**WORK TO BE COMPLETED**
Return the records exactly as they stand, and keep the pictures out of the copy.

Image comparison data:

★ ★ ★ ★

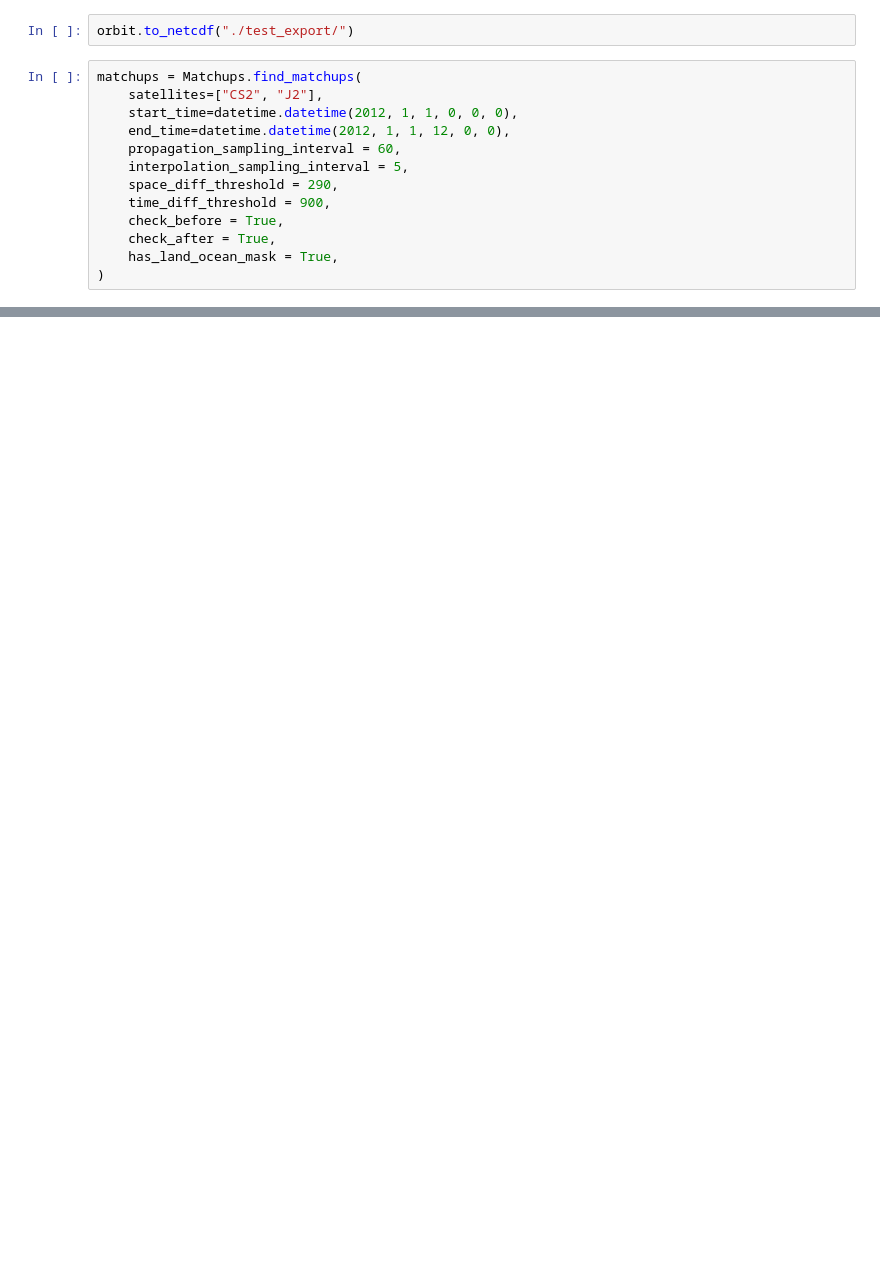
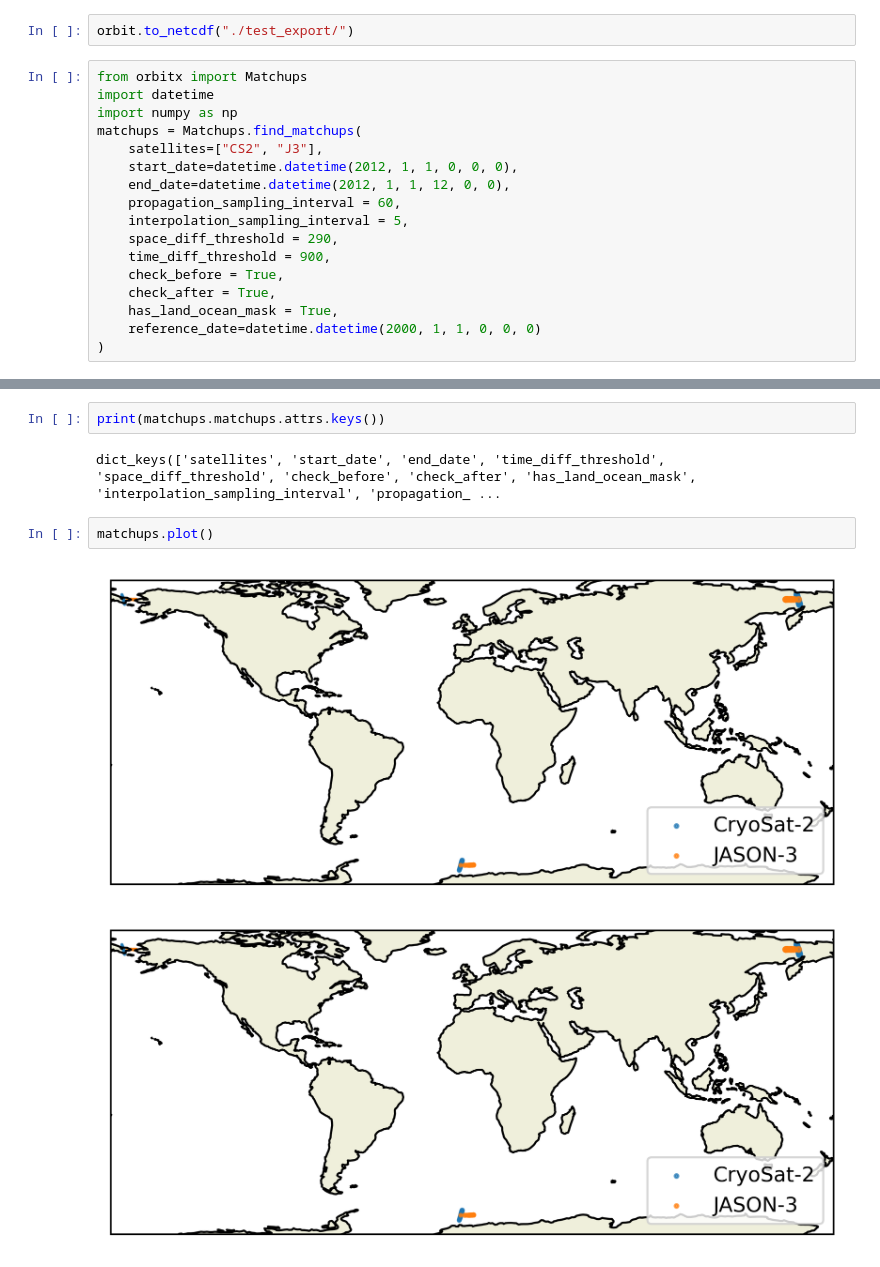
Before and after one commit to meteor-toolkit/orbitx, a Jupyter notebook: examples/example_notebook.ipynb, the cells around one changed output, grey strips where cells are left out. Saved outputs shown, nothing was run; the diff lists cells and outputs as text; blank space fills up the shorter version.

Commit message:
implemented import from netCDF

```diff
--- a/examples/example_notebook.ipynb
+++ b/examples/example_notebook.ipynb
@@ -48,10 +54,13 @@ print(orbit.orbits)
 # %%
 orbit.to_netcdf("./test_export/")
 # %%
+from orbitx import Matchups
+import datetime
+import numpy as np
 matchups = Matchups.find_matchups(
-    satellites=["CS2", "J2"],
-    start_time=datetime.datetime(2012, 1, 1, 0, 0, 0),
-    end_time=datetime.datetime(2012, 1, 1, 12, 0, 0),
+    satellites=["CS2", "J3"],
+    start_date=datetime.datetime(2012, 1, 1, 0, 0, 0),
+    end_date=datetime.datetime(2012, 1, 1, 12, 0, 0),
     propagation_sampling_interval = 60,
     interpolation_sampling_interval = 5,
     space_diff_threshold = 290,
@@ -59,5 +68,6 @@ matchups = Matchups.find_matchups(
     check_before = True,
     check_after = True,
     has_land_ocean_mask = True,
+    reference_date=datetime.datetime(2000, 1, 1, 0, 0, 0)
 )
 # %% [output]
@@ -67,0 +90,9 @@ IndexError: index 1382 is out of bounds for axis 0 with size 2
+# %%
+print(matchups.matchups.attrs.keys())
+# %% [output]
+dict_keys(['satellites', 'start_date', 'end_date', 'time_diff_threshold', 'space_diff_threshold', 'check_before', 'check_after', 'has_land_ocean_mask', 'interpolation_sampling_interval', 'propagation_ ...
+# %%
+matchups.plot()
+# %% [output]
+[figure, added]
+[figure, added]
```
Also changed, not shown: parts of 10 cells of this notebook, 19 other files.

★ ★ ★ ★

**RESPONSE TO THIS TASK**
Before and after one commit to meteor-toolkit/orbitx, a Jupyter notebook: examples/example_notebook.ipynb, the cells around one changed output, grey strips where cells are left out. Saved outputs shown, nothing was run; the diff lists cells and outputs as text; blank space fills up the shorter version.

Commit message:
implemented import from netCDF

```diff
--- a/examples/example_notebook.ipynb
+++ b/examples/example_notebook.ipynb
@@ -48,10 +54,13 @@ print(orbit.orbits)
 # %%
 orbit.to_netcdf("./test_export/")
 # %%
+from orbitx import Matchups
+import datetime
+import numpy as np
 matchups = Matchups.find_matchups(
-    satellites=["CS2", "J2"],
-    start_time=datetime.datetime(2012, 1, 1, 0, 0, 0),
-    end_time=datetime.datetime(2012, 1, 1, 12, 0, 0),
+    satellites=["CS2", "J3"],
+    start_date=datetime.datetime(2012, 1, 1, 0, 0, 0),
+    end_date=datetime.datetime(2012, 1, 1, 12, 0, 0),
     propagation_sampling_interval = 60,
     interpolation_sampling_interval = 5,
     space_diff_threshold = 290,
@@ -59,5 +68,6 @@ matchups = Matchups.find_matchups(
     check_before = True,
     check_after = True,
     has_land_ocean_mask = True,
+    reference_date=datetime.datetime(2000, 1, 1, 0, 0, 0)
 )
 # %% [output]
@@ -67,0 +90,9 @@ IndexError: index 1382 is out of bounds for axis 0 with size 2
+# %%
+print(matchups.matchups.attrs.keys())
+# %% [output]
+dict_keys(['satellites', 'start_date', 'end_date', 'time_diff_threshold', 'space_diff_threshold', 'check_before', 'check_after', 'has_land_ocean_mask', 'interpolation_sampling_interval', 'propagation_ ...
+# %%
+matchups.plot()
+# %% [output]
+[figure, added]
+[figure, added]
```
Also changed, not shown: parts of 10 cells of this notebook, 19 other files.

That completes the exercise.